[[ INFORMATION PROVIDED open ]]

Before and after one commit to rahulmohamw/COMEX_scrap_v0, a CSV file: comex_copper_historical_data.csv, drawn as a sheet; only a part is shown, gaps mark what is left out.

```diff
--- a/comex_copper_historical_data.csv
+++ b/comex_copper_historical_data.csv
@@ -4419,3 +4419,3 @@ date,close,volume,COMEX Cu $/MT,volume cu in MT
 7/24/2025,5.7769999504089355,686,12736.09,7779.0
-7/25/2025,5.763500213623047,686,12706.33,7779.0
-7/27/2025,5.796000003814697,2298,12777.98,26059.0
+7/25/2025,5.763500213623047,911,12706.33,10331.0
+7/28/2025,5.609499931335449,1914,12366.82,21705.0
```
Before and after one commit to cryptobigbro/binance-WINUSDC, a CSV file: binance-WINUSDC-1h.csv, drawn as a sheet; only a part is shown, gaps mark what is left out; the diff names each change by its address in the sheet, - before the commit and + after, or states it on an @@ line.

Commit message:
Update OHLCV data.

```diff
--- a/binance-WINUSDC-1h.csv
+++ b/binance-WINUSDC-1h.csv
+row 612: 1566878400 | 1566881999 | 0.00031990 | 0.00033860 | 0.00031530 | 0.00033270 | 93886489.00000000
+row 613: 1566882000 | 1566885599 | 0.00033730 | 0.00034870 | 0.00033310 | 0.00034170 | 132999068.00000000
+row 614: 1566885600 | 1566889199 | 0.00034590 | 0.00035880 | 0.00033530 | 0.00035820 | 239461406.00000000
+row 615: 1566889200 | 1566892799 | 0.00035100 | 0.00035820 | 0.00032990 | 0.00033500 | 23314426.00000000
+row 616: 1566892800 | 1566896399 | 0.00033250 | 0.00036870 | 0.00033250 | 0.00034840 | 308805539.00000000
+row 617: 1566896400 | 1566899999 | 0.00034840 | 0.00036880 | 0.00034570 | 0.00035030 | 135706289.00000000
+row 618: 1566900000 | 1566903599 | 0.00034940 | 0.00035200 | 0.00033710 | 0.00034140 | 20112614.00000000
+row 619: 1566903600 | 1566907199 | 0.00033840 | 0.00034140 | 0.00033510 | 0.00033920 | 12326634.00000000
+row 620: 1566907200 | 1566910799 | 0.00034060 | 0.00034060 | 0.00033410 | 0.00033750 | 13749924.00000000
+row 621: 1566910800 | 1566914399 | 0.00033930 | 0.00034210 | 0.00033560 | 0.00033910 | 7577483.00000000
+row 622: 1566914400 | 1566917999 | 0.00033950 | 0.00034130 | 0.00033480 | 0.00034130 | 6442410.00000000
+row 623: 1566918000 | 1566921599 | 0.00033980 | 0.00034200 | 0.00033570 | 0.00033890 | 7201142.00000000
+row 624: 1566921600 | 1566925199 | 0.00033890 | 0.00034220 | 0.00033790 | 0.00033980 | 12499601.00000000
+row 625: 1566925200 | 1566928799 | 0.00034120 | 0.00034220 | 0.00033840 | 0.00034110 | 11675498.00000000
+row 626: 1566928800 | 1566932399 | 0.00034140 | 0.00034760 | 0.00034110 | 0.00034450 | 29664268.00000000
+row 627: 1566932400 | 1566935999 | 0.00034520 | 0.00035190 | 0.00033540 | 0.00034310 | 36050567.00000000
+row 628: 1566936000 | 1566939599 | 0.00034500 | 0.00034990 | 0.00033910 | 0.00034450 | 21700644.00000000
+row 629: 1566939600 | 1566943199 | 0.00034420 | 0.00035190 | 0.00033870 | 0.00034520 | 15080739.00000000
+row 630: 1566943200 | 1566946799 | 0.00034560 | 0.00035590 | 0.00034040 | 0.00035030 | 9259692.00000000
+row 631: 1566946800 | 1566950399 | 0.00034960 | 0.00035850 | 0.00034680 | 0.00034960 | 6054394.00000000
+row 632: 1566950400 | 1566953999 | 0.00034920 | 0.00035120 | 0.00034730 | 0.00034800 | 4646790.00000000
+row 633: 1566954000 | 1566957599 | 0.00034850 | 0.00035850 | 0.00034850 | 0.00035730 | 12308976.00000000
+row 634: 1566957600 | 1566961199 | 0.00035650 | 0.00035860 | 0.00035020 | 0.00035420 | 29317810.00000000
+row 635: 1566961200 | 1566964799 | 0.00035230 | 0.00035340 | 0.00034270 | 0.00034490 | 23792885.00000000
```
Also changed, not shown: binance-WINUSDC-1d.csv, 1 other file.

[[ INFORMATION PROVIDED closed ]]

### WORK INSTRUCTION
Output the data in full, exactly as it stands.

### ANSWER SECTION
Before and after one commit to rahulmohamw/COMEX_scrap_v0, a CSV file: comex_copper_historical_data.csv, drawn as a sheet; only a part is shown, gaps mark what is left out.

```diff
--- a/comex_copper_historical_data.csv
+++ b/comex_copper_historical_data.csv
@@ -4419,3 +4419,3 @@ date,close,volume,COMEX Cu $/MT,volume cu in MT
 7/24/2025,5.7769999504089355,686,12736.09,7779.0
-7/25/2025,5.763500213623047,686,12706.33,7779.0
-7/27/2025,5.796000003814697,2298,12777.98,26059.0
+7/25/2025,5.763500213623047,911,12706.33,10331.0
+7/28/2025,5.609499931335449,1914,12366.82,21705.0
```
Before and after one commit to cryptobigbro/binance-WINUSDC, a CSV file: binance-WINUSDC-1h.csv, drawn as a sheet; only a part is shown, gaps mark what is left out; the diff names each change by its address in the sheet, - before the commit and + after, or states it on an @@ line.

Commit message:
Update OHLCV data.

```diff
--- a/binance-WINUSDC-1h.csv
+++ b/binance-WINUSDC-1h.csv
+row 612: 1566878400 | 1566881999 | 0.00031990 | 0.00033860 | 0.00031530 | 0.00033270 | 93886489.00000000
+row 613: 1566882000 | 1566885599 | 0.00033730 | 0.00034870 | 0.00033310 | 0.00034170 | 132999068.00000000
+row 614: 1566885600 | 1566889199 | 0.00034590 | 0.00035880 | 0.00033530 | 0.00035820 | 239461406.00000000
+row 615: 1566889200 | 1566892799 | 0.00035100 | 0.00035820 | 0.00032990 | 0.00033500 | 23314426.00000000
+row 616: 1566892800 | 1566896399 | 0.00033250 | 0.00036870 | 0.00033250 | 0.00034840 | 308805539.00000000
+row 617: 1566896400 | 1566899999 | 0.00034840 | 0.00036880 | 0.00034570 | 0.00035030 | 135706289.00000000
+row 618: 1566900000 | 1566903599 | 0.00034940 | 0.00035200 | 0.00033710 | 0.00034140 | 20112614.00000000
+row 619: 1566903600 | 1566907199 | 0.00033840 | 0.00034140 | 0.00033510 | 0.00033920 | 12326634.00000000
+row 620: 1566907200 | 1566910799 | 0.00034060 | 0.00034060 | 0.00033410 | 0.00033750 | 13749924.00000000
+row 621: 1566910800 | 1566914399 | 0.00033930 | 0.00034210 | 0.00033560 | 0.00033910 | 7577483.00000000
+row 622: 1566914400 | 1566917999 | 0.00033950 | 0.00034130 | 0.00033480 | 0.00034130 | 6442410.00000000
+row 623: 1566918000 | 1566921599 | 0.00033980 | 0.00034200 | 0.00033570 | 0.00033890 | 7201142.00000000
+row 624: 1566921600 | 1566925199 | 0.00033890 | 0.00034220 | 0.00033790 | 0.00033980 | 12499601.00000000
+row 625: 1566925200 | 1566928799 | 0.00034120 | 0.00034220 | 0.00033840 | 0.00034110 | 11675498.00000000
+row 626: 1566928800 | 1566932399 | 0.00034140 | 0.00034760 | 0.00034110 | 0.00034450 | 29664268.00000000
+row 627: 1566932400 | 1566935999 | 0.00034520 | 0.00035190 | 0.00033540 | 0.00034310 | 36050567.00000000
+row 628: 1566936000 | 1566939599 | 0.00034500 | 0.00034990 | 0.00033910 | 0.00034450 | 21700644.00000000
+row 629: 1566939600 | 1566943199 | 0.00034420 | 0.00035190 | 0.00033870 | 0.00034520 | 15080739.00000000
+row 630: 1566943200 | 1566946799 | 0.00034560 | 0.00035590 | 0.00034040 | 0.00035030 | 9259692.00000000
+row 631: 1566946800 | 1566950399 | 0.00034960 | 0.00035850 | 0.00034680 | 0.00034960 | 6054394.00000000
+row 632: 1566950400 | 1566953999 | 0.00034920 | 0.00035120 | 0.00034730 | 0.00034800 | 4646790.00000000
+row 633: 1566954000 | 1566957599 | 0.00034850 | 0.00035850 | 0.00034850 | 0.00035730 | 12308976.00000000
+row 634: 1566957600 | 1566961199 | 0.00035650 | 0.00035860 | 0.00035020 | 0.00035420 | 29317810.00000000
+row 635: 1566961200 | 1566964799 | 0.00035230 | 0.00035340 | 0.00034270 | 0.00034490 | 23792885.00000000
```
Also changed, not shown: binance-WINUSDC-1d.csv, 1 other file.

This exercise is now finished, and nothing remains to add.